* _Entries supplied_
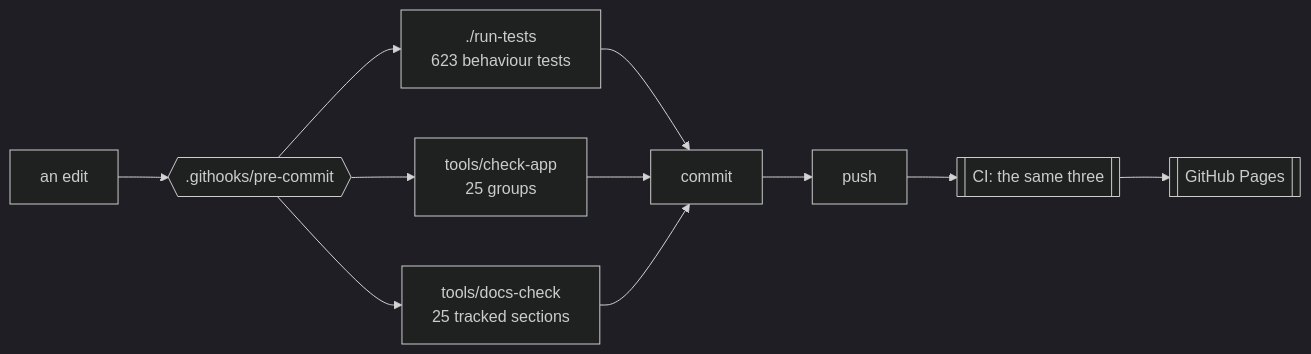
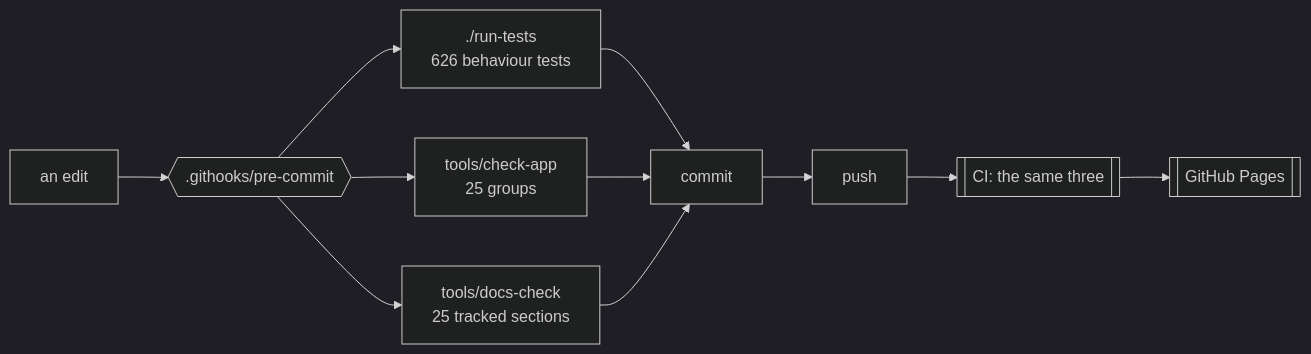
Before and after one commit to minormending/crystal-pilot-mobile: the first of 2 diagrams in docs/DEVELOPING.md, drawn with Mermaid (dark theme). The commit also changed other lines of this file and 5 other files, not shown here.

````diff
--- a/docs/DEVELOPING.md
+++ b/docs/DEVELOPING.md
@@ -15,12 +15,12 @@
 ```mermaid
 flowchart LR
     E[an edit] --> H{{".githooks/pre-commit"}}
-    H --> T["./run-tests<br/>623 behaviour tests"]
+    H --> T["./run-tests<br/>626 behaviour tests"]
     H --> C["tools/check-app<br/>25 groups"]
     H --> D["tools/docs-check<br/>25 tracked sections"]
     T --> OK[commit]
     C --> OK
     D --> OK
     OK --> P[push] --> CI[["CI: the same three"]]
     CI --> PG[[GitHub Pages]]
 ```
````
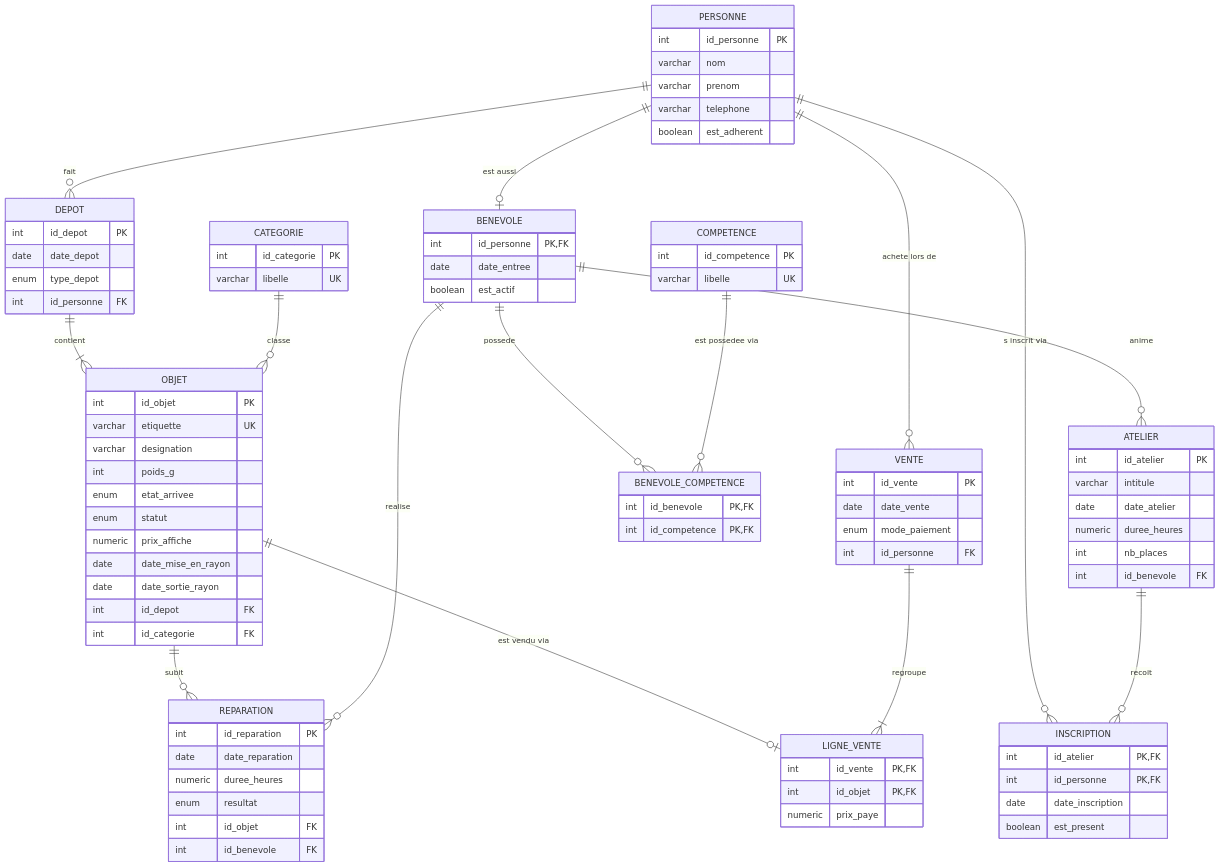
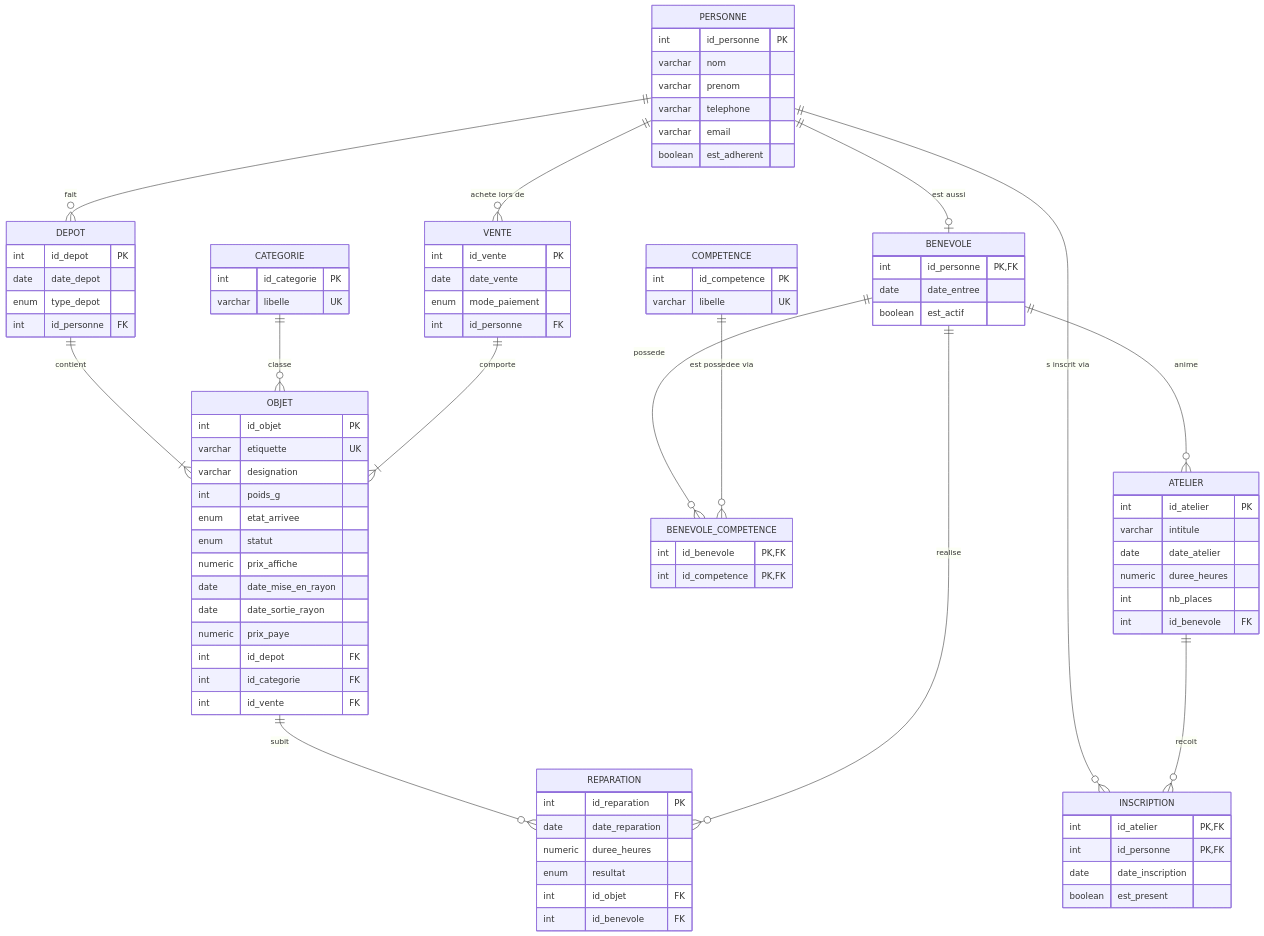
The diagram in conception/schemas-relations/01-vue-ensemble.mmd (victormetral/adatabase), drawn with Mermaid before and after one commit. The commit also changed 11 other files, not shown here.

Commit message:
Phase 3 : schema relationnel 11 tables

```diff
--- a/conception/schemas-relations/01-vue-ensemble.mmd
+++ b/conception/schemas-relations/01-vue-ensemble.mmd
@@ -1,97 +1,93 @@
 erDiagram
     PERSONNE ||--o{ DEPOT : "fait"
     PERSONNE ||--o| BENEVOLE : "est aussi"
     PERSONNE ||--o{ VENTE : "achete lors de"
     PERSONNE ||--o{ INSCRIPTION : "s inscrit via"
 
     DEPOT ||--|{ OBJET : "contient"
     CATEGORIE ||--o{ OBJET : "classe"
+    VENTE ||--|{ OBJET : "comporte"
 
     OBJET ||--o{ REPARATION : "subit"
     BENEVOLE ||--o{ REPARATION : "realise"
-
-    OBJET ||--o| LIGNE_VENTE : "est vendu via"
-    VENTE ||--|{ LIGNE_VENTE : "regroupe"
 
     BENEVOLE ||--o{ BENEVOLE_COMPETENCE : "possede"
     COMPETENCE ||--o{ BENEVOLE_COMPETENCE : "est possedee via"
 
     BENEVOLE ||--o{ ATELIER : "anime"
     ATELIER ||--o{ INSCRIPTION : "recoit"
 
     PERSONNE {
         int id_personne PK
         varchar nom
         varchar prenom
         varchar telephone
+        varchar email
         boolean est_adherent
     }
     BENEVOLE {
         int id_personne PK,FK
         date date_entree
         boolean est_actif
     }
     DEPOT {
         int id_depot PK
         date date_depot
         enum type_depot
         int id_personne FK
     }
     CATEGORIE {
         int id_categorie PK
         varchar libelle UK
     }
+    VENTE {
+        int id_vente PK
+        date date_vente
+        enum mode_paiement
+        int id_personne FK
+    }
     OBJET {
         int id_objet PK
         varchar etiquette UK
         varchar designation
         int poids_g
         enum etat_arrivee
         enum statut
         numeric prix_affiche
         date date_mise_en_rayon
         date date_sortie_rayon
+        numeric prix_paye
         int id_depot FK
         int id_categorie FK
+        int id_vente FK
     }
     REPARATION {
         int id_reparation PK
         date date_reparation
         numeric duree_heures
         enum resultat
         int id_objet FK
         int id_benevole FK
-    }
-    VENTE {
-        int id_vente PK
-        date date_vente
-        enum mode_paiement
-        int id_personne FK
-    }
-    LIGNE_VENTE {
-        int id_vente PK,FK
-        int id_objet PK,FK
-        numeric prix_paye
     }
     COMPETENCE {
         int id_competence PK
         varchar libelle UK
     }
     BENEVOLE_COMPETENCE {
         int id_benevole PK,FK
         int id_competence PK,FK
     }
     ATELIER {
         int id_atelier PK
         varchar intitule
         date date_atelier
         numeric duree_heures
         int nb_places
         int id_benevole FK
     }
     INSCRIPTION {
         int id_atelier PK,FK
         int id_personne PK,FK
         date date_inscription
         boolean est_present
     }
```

* _Problem to work on_
Find and copy each line of the data where "varchar" is present.

* _Reply_
         varchar nom
         varchar prenom
         varchar telephone
+        varchar email
         varchar libelle UK
         varchar etiquette UK
         varchar designation
         varchar libelle UK
         varchar intitule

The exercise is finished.